*Task data*.
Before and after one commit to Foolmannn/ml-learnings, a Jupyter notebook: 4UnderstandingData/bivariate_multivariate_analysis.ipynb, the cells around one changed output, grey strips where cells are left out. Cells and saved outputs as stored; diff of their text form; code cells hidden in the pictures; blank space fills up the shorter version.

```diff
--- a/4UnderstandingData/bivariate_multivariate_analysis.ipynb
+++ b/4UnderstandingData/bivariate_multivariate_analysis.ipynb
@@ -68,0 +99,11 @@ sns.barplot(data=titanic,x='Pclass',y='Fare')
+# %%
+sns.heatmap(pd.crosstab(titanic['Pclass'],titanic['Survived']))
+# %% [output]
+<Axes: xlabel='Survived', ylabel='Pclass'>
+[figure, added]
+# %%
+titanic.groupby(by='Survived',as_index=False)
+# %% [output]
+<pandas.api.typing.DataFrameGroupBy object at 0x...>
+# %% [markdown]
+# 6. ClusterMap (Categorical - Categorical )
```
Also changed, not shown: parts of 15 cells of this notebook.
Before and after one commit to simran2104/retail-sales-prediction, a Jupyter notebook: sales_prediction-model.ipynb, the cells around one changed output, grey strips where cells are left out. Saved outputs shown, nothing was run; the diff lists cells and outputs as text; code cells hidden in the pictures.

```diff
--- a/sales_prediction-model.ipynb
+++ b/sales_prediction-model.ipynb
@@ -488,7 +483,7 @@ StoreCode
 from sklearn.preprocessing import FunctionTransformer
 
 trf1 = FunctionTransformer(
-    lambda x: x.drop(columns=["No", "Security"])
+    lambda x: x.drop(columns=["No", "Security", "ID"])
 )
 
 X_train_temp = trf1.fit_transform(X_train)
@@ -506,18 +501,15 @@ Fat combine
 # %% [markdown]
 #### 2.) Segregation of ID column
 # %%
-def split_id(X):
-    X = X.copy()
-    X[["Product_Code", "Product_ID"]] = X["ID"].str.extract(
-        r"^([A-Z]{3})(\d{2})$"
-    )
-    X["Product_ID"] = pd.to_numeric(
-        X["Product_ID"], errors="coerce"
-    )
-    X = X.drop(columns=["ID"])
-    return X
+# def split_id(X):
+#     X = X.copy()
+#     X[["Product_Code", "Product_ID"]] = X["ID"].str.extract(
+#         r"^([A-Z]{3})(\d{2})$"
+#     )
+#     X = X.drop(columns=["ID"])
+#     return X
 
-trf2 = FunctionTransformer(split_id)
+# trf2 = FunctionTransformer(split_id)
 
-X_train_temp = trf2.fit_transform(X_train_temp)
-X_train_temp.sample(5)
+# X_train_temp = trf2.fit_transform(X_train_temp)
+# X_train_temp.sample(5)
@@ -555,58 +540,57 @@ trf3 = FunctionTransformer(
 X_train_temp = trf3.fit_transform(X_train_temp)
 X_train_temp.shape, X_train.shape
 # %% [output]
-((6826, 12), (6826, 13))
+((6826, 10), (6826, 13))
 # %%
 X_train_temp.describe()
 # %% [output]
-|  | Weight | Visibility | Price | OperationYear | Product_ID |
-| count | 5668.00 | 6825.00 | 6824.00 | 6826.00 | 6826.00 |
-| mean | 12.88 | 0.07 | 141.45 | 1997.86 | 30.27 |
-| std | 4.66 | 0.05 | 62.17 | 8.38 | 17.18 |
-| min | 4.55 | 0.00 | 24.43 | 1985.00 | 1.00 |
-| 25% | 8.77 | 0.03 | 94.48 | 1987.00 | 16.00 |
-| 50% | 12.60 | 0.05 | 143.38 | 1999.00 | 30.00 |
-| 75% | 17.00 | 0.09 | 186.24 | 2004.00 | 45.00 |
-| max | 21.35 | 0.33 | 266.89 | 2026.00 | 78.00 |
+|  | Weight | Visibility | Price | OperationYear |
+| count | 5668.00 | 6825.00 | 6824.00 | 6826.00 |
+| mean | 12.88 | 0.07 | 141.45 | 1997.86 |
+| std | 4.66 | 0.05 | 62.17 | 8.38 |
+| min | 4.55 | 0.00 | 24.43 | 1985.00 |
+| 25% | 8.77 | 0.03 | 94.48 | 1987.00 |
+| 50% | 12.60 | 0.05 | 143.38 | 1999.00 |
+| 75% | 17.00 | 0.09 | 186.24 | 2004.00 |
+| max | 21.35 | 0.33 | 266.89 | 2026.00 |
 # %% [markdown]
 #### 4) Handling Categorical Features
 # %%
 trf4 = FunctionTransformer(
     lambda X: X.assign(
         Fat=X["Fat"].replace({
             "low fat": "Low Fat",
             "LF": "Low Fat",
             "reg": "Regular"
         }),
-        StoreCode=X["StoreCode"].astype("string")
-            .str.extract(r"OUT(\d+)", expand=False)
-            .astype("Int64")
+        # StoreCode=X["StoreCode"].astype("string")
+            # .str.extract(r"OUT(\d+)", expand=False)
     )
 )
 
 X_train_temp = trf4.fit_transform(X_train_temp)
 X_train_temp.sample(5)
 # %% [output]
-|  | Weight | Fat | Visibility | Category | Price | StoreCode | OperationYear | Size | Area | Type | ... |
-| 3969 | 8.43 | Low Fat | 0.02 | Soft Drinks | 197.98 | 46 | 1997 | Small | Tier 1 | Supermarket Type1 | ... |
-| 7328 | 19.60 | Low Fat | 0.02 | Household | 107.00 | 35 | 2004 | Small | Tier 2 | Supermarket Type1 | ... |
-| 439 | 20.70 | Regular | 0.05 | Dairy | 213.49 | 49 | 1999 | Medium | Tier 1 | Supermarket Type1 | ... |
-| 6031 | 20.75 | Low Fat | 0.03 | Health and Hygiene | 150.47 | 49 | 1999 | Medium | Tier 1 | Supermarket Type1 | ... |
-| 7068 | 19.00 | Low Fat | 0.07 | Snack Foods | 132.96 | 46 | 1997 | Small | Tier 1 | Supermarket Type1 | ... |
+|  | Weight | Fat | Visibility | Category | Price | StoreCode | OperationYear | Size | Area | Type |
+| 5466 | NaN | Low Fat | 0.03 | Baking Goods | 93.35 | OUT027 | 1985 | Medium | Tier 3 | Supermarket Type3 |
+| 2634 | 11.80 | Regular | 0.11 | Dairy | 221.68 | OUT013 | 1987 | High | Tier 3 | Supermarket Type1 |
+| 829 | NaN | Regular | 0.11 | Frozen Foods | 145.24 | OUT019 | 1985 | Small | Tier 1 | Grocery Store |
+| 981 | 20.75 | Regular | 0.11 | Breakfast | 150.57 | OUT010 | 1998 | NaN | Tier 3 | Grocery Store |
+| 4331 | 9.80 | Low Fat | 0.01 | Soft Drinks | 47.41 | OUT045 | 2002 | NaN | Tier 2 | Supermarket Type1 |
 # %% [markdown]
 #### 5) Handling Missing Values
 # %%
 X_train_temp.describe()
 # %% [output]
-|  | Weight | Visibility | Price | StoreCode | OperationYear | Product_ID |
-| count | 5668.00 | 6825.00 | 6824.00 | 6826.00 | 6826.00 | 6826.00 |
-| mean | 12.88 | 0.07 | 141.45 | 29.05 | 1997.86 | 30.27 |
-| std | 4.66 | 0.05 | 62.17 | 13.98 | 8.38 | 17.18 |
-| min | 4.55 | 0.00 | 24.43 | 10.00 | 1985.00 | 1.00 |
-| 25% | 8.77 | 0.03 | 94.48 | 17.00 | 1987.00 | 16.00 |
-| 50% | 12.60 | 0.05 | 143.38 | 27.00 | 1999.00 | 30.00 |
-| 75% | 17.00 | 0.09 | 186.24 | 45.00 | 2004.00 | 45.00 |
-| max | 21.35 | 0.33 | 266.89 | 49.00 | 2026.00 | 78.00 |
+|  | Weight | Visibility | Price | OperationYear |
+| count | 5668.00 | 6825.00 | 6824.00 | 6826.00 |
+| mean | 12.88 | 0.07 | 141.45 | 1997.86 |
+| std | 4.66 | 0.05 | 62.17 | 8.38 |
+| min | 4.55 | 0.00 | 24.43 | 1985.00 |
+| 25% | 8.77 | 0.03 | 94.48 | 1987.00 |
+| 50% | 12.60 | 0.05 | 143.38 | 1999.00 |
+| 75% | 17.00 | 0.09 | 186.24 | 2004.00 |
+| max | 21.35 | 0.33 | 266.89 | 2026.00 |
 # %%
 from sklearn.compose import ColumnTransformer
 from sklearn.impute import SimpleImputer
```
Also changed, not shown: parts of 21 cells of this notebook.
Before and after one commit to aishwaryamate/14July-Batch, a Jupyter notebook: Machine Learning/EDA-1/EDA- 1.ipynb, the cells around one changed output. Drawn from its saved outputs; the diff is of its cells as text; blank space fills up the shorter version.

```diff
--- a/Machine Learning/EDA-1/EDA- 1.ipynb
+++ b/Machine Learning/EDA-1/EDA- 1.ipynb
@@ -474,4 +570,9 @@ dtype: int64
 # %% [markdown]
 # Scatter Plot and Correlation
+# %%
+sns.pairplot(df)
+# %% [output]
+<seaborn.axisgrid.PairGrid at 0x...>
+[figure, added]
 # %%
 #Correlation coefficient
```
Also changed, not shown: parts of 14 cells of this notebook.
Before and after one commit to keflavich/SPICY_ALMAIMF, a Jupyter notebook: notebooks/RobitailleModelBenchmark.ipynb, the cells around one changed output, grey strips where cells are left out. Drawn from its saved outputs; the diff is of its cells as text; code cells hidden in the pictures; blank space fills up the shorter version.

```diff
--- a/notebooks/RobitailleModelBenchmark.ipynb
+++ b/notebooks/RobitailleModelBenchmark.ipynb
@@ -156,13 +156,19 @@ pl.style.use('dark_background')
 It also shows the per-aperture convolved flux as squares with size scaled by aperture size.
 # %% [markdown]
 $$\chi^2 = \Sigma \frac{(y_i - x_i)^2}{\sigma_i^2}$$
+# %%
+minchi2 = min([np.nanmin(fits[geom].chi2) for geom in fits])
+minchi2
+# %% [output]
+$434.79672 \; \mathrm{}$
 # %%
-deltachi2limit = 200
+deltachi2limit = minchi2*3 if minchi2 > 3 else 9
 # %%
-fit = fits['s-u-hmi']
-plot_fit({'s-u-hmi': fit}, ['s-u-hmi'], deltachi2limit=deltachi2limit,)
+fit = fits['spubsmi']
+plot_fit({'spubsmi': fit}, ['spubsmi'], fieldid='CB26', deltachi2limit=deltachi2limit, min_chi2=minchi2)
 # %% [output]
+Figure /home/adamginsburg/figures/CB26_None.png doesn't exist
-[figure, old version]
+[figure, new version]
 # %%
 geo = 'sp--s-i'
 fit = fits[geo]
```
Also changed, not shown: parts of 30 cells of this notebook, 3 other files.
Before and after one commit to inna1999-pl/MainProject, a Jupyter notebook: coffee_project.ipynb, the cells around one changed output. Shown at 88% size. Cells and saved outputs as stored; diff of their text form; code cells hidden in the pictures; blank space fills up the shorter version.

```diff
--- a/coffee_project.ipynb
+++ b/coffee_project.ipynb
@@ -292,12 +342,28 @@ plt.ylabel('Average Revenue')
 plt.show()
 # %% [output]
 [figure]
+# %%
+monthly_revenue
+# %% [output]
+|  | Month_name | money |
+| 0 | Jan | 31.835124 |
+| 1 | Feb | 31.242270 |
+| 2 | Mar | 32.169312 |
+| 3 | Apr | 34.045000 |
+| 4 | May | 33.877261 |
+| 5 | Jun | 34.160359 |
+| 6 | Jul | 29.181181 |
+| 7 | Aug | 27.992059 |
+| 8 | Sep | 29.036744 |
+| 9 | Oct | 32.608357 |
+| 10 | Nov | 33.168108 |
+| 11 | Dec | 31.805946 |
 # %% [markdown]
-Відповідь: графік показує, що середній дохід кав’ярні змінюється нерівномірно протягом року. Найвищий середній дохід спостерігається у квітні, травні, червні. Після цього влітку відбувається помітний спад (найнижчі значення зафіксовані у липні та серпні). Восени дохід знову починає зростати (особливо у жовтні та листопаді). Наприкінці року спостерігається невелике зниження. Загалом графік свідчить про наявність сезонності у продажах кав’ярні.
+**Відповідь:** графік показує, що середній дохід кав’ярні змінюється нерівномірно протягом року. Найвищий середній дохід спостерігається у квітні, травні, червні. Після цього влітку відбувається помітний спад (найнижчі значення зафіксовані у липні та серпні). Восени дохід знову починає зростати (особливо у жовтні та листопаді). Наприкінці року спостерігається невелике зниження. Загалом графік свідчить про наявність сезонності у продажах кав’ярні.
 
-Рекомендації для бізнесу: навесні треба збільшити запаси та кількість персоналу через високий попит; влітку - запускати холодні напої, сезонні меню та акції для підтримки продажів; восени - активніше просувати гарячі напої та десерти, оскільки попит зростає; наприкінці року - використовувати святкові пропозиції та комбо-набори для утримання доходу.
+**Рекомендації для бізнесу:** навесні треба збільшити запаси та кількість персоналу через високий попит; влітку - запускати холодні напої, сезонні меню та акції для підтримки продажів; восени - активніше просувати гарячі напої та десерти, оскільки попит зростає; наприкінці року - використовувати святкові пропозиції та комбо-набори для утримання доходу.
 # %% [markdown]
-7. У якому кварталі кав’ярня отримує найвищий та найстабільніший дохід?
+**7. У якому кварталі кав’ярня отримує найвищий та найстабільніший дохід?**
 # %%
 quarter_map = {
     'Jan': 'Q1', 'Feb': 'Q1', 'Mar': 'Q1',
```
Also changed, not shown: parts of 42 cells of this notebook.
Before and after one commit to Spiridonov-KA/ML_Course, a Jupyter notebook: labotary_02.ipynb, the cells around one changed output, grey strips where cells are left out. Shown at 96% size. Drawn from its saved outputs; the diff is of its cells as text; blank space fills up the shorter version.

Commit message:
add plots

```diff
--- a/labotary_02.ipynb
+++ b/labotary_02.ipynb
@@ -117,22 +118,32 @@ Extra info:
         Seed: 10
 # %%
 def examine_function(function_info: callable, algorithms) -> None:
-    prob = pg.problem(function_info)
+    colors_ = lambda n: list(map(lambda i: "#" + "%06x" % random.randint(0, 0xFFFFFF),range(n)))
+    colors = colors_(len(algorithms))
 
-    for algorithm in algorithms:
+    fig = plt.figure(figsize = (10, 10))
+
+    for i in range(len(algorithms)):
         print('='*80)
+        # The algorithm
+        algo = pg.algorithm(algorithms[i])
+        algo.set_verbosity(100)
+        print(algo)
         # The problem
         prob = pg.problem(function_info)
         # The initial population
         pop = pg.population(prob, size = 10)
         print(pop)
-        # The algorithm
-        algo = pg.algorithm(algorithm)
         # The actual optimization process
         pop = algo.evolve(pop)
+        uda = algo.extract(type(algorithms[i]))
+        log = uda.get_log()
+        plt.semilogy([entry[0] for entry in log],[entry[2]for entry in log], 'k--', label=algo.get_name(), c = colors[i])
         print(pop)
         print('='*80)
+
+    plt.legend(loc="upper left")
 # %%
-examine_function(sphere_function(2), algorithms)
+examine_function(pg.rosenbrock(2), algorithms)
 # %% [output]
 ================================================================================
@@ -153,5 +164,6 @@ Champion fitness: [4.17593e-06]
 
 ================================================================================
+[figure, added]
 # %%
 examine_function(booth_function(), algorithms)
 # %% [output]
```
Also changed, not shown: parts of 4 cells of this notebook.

*What to work on*. Lines of the material in which the word "sklearn" occurs are to be copied out.

*Answer to the problem*.
 from sklearn.preprocessing import FunctionTransformer
 from sklearn.compose import ColumnTransformer
 from sklearn.impute import SimpleImputer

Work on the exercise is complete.